Cox, T.J.S.; Soetaert, K.; Vanderborght, J.-P.; Kromkamp, J.C.; Meire, P. (2010). Modeling photosynthesis-irradiance curves: effects of temperature, dissolved silica depletion, and changing community assemblage on community photosynthesis. Limnol. Oceanogr., Methods 8: 424-440. http://dx.doi.org/10.4319/lom.2010.8.424
- Cox, T.J.S., meer
- Soetaert, K., meer
- Vanderborght, J.-P., meer
- Kromkamp, J.C.
- Meire, P., meer

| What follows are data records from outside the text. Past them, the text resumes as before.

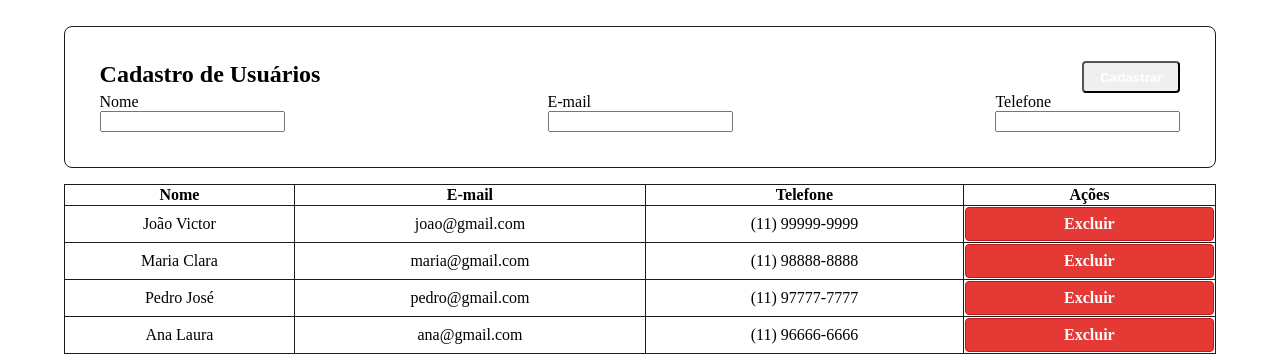
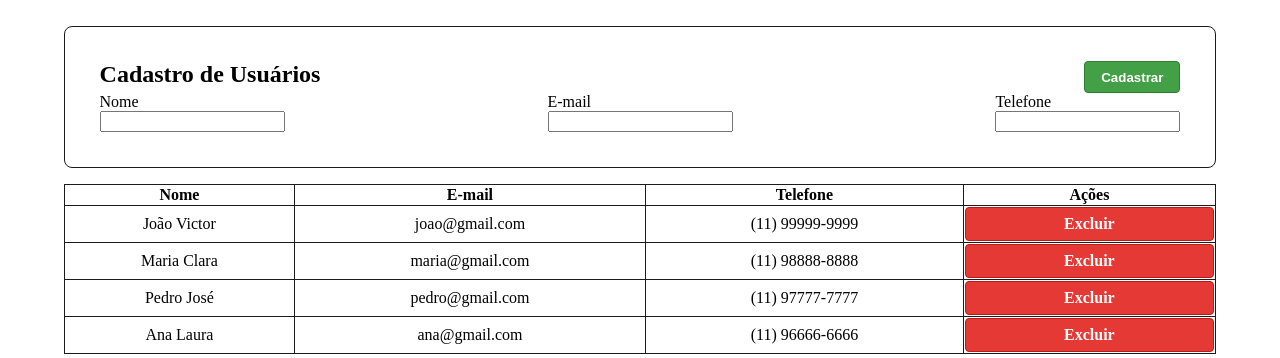
Before and after one commit to fabioafreitas/pet-adoption-php-mini-project, a PHP site: page /frontend/gestao_usuarios.php in a window 1280 px wide. Shown: the part 120-478 px from the top of the page. Run offline with PHP 8.4, Linux system fonts and the light colour scheme; the visitor is signed in with stand-in values (Sample User, id 1); data comes from the database, SQL or seed files in the repository.

Commit message:
refactor: update button style

```diff
--- a/frontend/gestao_usuarios.php
+++ b/frontend/gestao_usuarios.php
@@ -51,7 +51,7 @@ if (isset($_GET['delete'])) {
       >
         <div class="input-section-overlay">
           <span class="cadastro-title">Cadastro de Usuários</span>
-          <input type="submit" class="button-wrap" value="Cadastrar" />
+          <input type="submit" class="button-wrap button-confirm" value="Cadastrar" />
         </div>
         <div class="input-section-overlay">
           <div class="input-section">
```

Sets of photosynthesis-irradiance (P-I) curves yield more information about community photosynthesis when analyzed with proper models in mind. Based on ecosystem-specific considerations regarding the factors that explain spatial and temporal patterns of photosynthesis, theWebb model of photosynthesis can be extended and fitted to P-I data. We propose a method based on a series of nested models of increasing complexity to test whether supposed effects of environmental factors are reflected in the P-I data, whether more complex models fit the data significantly better than more simple models, and whether parameters describing the presumed dependencies can be estimated from the data set. We compare a direct approach, fitting the extended model to all P-I data at once, with a two-step approach in which photosynthetic efficiencies and maximum photosynthetic rates of individual P-I curves are determined first, and then related to environmental variables. A nested model approach prevents overfitting of multiparameter models. Monte Carlo analysis sheds light on the error structure of the model, by separating parameter and model uncertainty, and provides an assessment of the performance of the formulations used in ecosystem models. We demonstrate that the two-step approach underperforms when used to compute photosynthetic rates. We apply the proposed method to an extensive P-I data set from the Schelde estuary, where spatiotemporal patterns of photosynthesis arise from a combination of seasonality, silica depletion, phytoplankton community composition, and salinity effects.